Exercise directions = Given the entries that follow, write out exactly the lines starting at the one containing "Qt form project/ui/room_design.ui" and ending at the one containing "Commit message: camera", both ends included, and only those.
----
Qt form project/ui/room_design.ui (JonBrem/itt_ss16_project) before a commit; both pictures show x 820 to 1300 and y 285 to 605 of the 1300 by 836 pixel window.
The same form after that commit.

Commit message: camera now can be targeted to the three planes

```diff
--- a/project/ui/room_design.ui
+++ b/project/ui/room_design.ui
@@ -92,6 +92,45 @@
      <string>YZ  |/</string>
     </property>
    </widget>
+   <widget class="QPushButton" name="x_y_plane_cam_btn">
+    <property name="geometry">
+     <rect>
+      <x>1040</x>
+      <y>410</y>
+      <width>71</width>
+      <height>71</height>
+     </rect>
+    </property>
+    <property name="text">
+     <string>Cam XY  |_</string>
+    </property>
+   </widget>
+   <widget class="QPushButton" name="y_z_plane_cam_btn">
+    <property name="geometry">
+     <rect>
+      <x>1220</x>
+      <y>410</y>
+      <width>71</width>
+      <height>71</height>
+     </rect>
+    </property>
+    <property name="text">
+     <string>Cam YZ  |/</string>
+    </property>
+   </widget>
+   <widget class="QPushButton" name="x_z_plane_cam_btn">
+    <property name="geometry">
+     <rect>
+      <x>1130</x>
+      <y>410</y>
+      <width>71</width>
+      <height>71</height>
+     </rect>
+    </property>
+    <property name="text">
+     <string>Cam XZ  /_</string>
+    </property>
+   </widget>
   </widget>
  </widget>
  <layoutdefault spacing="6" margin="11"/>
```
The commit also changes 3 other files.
----
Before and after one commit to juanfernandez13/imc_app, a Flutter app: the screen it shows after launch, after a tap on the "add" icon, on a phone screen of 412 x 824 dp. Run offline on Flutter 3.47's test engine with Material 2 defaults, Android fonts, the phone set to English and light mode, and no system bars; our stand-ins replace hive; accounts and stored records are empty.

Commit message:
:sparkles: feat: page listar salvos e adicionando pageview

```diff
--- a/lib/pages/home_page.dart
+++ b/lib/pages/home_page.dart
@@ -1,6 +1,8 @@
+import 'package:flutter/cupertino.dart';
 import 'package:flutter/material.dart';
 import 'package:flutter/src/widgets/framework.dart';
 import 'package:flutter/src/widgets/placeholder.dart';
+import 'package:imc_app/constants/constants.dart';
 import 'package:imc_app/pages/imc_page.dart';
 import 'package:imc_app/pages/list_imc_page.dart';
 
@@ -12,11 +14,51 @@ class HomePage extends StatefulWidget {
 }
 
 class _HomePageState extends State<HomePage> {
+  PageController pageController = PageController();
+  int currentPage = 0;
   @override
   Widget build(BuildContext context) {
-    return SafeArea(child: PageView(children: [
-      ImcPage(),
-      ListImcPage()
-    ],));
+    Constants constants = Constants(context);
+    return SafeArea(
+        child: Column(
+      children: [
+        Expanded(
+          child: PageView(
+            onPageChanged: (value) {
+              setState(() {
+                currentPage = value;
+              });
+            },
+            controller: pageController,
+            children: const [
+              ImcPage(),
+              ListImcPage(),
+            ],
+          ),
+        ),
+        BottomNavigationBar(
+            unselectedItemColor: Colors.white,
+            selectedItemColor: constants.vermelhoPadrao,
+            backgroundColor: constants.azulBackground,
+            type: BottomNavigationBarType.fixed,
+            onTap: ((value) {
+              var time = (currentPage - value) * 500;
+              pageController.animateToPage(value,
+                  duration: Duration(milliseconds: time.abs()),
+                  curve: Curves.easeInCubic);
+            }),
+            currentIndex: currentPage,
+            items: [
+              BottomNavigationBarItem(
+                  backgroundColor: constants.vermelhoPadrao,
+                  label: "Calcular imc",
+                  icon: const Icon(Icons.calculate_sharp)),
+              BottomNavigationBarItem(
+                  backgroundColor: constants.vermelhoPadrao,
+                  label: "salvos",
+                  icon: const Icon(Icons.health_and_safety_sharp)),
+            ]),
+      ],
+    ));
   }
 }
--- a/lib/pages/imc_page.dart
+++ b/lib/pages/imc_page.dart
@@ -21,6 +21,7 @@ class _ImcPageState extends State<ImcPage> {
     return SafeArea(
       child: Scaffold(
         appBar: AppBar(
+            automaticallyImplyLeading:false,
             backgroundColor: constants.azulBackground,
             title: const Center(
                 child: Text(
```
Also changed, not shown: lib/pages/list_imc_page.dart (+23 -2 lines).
----
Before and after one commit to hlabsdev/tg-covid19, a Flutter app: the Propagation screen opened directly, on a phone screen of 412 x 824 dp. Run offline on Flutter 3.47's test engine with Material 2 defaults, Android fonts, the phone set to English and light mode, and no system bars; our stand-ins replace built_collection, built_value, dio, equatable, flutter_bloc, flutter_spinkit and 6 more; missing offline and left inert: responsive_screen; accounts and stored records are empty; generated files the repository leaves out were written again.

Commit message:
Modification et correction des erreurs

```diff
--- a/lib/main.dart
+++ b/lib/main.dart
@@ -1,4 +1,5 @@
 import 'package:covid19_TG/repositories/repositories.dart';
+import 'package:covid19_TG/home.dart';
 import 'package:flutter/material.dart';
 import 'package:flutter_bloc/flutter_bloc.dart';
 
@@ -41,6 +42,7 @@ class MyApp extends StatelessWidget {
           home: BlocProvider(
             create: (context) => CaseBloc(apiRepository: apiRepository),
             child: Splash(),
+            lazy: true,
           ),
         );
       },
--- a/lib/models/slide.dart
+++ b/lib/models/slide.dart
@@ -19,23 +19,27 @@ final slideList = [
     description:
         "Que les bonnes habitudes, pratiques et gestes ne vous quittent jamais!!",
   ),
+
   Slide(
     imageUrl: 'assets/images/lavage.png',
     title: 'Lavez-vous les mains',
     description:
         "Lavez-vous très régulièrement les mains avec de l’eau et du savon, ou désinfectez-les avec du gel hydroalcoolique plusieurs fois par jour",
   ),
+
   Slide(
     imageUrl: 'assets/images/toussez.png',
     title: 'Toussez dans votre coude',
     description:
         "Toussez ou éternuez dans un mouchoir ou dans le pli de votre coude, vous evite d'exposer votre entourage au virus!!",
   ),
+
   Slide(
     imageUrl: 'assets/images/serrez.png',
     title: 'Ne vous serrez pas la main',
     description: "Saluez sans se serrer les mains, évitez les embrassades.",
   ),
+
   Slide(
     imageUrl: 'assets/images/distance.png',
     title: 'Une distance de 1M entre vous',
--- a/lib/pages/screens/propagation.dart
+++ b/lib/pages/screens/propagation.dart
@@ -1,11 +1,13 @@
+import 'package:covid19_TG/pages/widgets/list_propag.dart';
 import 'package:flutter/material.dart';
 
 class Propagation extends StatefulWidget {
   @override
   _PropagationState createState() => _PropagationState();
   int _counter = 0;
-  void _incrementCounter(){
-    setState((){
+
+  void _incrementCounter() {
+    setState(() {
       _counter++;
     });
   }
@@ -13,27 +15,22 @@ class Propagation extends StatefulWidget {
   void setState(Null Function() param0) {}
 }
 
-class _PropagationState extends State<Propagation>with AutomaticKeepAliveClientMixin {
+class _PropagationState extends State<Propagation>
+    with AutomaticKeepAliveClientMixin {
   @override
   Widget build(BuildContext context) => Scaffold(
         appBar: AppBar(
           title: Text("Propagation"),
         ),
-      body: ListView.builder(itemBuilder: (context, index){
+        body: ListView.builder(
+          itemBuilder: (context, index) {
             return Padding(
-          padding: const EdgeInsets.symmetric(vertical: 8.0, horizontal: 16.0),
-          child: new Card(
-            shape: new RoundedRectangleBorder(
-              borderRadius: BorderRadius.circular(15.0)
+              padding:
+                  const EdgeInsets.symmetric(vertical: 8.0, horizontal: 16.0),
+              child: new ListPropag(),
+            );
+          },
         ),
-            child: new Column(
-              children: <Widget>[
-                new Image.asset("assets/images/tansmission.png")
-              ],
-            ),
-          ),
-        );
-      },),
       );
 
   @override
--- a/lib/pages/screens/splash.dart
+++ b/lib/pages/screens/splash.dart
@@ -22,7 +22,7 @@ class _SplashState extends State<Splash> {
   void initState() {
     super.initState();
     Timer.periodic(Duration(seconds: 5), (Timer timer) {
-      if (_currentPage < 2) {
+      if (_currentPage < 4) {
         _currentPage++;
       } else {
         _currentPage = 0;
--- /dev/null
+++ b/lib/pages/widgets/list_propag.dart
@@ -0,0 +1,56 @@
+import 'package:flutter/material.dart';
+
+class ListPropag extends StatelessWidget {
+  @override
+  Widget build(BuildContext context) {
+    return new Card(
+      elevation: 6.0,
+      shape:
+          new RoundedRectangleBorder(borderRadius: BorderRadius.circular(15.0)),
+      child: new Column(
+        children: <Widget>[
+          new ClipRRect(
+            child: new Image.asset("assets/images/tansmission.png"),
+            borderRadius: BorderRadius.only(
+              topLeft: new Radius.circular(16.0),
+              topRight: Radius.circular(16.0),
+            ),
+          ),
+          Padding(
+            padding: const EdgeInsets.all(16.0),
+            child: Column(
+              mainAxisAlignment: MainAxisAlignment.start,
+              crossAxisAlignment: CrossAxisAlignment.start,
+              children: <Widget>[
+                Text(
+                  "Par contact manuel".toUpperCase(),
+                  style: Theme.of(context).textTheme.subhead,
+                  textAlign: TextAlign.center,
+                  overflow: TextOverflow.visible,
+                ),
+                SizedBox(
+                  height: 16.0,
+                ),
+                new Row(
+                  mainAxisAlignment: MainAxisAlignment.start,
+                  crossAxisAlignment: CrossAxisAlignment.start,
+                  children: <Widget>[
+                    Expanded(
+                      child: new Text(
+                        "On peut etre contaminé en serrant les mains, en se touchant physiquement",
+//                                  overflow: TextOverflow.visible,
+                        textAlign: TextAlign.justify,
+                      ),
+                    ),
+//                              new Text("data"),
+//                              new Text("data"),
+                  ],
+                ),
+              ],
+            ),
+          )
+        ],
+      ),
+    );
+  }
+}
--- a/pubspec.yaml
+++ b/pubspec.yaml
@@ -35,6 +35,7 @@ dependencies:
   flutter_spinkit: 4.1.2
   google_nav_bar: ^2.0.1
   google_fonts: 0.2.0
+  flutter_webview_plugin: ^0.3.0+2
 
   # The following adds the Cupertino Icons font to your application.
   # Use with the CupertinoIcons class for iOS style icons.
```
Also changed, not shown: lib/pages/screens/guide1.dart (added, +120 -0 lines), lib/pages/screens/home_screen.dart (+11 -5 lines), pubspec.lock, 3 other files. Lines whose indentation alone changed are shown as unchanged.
----
Expected output =
Qt form project/ui/room_design.ui (JonBrem/itt_ss16_project) before a commit; both pictures show x 820 to 1300 and y 285 to 605 of the 1300 by 836 pixel window.
The same form after that commit.

Commit message: camera now can be targeted to the three planes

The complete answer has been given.